Great conversations with Glenn Sabin and Lee Mergner of Jazztimes Magazine in recent weeks.
Two important topics we’ve touched upon – the need for some real “stars” in today’s jazz world, and the question of “where’s the bad” when you need it?
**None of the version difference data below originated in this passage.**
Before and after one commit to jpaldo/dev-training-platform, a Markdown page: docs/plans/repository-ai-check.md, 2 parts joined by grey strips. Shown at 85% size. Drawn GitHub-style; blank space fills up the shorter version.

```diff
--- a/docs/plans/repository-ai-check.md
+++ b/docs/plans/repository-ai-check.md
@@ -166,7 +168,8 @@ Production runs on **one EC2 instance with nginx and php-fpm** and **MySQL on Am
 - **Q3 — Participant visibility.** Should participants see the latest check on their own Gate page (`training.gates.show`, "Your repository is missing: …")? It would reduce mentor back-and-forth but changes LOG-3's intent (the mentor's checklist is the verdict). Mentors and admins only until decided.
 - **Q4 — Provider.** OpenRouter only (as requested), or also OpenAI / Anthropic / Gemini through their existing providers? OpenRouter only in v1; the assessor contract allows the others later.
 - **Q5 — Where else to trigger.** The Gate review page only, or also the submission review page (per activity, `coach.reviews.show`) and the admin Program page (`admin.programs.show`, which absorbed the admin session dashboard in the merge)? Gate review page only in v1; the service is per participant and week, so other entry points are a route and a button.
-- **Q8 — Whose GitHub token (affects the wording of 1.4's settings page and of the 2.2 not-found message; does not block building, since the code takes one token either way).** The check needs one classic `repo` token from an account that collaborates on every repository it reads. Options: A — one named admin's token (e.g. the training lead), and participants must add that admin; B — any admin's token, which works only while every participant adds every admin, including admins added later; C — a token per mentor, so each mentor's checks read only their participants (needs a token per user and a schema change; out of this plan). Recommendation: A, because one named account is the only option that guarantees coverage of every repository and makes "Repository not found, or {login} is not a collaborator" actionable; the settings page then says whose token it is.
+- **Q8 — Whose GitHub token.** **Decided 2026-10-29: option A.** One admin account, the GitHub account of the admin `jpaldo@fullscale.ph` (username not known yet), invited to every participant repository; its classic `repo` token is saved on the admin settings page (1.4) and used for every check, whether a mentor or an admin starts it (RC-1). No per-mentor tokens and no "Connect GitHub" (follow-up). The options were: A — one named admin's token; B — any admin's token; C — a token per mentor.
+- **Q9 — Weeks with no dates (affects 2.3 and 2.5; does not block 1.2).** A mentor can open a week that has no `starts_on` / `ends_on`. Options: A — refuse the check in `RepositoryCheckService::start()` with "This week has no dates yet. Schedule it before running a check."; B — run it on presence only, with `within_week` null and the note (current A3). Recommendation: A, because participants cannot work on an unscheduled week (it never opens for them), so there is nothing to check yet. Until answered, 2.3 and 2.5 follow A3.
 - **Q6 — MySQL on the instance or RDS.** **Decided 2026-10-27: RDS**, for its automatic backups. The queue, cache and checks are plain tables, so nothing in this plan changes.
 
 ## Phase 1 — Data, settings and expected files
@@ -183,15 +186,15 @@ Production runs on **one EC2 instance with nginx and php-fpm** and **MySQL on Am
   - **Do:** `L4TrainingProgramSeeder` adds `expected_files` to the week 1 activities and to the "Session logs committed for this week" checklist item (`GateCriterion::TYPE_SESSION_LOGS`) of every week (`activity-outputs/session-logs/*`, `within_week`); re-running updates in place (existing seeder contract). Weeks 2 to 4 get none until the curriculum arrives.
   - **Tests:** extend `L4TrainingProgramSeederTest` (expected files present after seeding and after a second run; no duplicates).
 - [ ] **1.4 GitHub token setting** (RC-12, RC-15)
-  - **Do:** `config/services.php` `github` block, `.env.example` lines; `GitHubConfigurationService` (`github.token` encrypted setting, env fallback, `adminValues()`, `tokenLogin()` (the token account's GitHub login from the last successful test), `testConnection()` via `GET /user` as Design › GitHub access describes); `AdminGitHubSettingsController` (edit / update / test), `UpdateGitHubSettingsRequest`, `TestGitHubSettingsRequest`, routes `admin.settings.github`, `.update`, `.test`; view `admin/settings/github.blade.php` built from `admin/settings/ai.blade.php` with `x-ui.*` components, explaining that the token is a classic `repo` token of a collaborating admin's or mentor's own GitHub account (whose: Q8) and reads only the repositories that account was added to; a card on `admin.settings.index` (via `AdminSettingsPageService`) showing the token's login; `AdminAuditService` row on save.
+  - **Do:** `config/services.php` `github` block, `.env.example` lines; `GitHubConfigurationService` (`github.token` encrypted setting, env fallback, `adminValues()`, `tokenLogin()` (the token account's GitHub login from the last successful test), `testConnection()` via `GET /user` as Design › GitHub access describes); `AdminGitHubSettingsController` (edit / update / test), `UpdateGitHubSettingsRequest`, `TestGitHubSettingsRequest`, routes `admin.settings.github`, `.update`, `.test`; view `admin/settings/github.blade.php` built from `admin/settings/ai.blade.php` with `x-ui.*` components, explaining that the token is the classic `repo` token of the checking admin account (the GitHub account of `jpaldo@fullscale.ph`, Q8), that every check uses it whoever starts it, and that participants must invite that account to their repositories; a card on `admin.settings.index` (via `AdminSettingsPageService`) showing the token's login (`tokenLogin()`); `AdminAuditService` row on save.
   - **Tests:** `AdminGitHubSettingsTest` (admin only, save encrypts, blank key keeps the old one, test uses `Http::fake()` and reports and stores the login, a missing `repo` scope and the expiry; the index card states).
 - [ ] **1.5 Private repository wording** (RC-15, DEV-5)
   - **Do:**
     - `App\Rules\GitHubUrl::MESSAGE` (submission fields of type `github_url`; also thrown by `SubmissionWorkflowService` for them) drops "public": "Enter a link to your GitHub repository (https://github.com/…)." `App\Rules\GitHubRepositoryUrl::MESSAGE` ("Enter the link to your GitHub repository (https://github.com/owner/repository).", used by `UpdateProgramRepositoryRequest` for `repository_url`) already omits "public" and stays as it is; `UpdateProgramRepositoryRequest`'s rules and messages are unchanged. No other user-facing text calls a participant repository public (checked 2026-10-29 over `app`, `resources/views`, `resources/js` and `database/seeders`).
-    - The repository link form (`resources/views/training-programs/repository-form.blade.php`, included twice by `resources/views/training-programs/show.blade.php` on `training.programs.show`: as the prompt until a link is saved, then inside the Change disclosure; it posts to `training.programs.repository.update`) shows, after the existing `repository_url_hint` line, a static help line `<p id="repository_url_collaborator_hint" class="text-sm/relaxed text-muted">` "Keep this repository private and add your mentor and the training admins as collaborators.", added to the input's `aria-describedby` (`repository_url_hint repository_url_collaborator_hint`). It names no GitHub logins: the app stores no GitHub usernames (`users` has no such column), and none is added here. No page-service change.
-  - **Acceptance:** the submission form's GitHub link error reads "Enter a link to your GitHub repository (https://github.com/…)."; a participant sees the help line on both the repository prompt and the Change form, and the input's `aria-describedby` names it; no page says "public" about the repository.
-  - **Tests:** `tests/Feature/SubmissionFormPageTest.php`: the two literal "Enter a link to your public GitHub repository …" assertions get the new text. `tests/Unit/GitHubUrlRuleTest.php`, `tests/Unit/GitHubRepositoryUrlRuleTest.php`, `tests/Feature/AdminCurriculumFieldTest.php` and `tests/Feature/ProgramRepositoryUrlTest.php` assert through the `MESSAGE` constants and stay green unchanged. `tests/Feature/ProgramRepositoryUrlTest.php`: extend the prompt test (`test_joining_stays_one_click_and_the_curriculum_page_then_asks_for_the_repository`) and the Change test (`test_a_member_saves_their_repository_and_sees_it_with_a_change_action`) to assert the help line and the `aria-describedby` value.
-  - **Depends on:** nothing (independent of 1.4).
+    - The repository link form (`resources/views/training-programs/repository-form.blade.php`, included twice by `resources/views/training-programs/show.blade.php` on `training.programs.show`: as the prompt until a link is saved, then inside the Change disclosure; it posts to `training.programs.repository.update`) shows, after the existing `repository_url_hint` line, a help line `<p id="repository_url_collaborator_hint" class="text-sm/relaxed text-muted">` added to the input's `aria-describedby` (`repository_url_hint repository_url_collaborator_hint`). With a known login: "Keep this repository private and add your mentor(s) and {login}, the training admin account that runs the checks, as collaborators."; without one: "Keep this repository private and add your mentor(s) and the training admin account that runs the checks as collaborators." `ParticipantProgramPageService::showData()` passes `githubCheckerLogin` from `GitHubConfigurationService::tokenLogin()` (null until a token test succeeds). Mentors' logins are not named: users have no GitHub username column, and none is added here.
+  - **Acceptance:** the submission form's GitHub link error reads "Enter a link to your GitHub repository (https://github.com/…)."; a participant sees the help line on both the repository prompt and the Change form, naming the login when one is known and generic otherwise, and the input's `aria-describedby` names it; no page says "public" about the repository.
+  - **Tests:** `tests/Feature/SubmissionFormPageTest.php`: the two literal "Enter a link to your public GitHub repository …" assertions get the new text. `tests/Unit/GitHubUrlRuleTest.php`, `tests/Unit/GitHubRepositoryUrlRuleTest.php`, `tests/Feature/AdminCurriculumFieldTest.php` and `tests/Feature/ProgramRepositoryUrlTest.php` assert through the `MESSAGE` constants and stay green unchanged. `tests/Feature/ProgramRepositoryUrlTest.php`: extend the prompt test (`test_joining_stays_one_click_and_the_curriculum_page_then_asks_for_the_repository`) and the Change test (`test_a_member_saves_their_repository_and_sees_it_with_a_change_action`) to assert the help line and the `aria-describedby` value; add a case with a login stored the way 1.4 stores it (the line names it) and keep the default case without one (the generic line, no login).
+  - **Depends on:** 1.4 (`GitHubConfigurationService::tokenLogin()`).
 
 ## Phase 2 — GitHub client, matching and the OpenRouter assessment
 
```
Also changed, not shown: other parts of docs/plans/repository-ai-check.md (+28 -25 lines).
Think about the jazz standouts of the Fifties and Sixties – Miles, Coltrane, Monk, Evans, Dexter, Chick, Blakey, Tatum, the list goes on and on and on. Now close your eyes and conjure up each of those performers in full-blown image. Remember the album covers. A young Miles on “Birth of the Cool.” Trane on “Blue Train.” Monk on “Solo” or “Underground.” Can’t you feel the intensity of those shots, the raw brilliance of expression that made you feel like you were there in the shadows, watching heroes along with the photographer, waiting for the sacred moment that the shutter would fire? Black-and-white 35mm film was made for those moments – freeze framing shots that drove nails of passion into the minds of not only jazz lovers worldwide, but jazz passersby – those who happened across the albums in record stores and knew nothing about the genre, but were still assaulted by something unique, powerful, sensual and raw that every cover exuded.
Those were our stars. And they remain our stars, primarily because precious few have come along to take their place, not only as musicians, but as artists, writers, players, performers, lovers and believers. Believers in the malleability of those 8 notes, and the tenseness of their sharp/flat step-siblings.
Maybe we don’t have any real “stars” these days because there’s no real anger in jazz anymore. The edgy temperaments that once defined so many of the early greats flamed high, then burned out. And somehow, the furnace never got re-lit. The embers went dark and the andirons grew brittle with the passing of time.
Which led to the second topic I discussed with Mergner – where’s the bad when you need it?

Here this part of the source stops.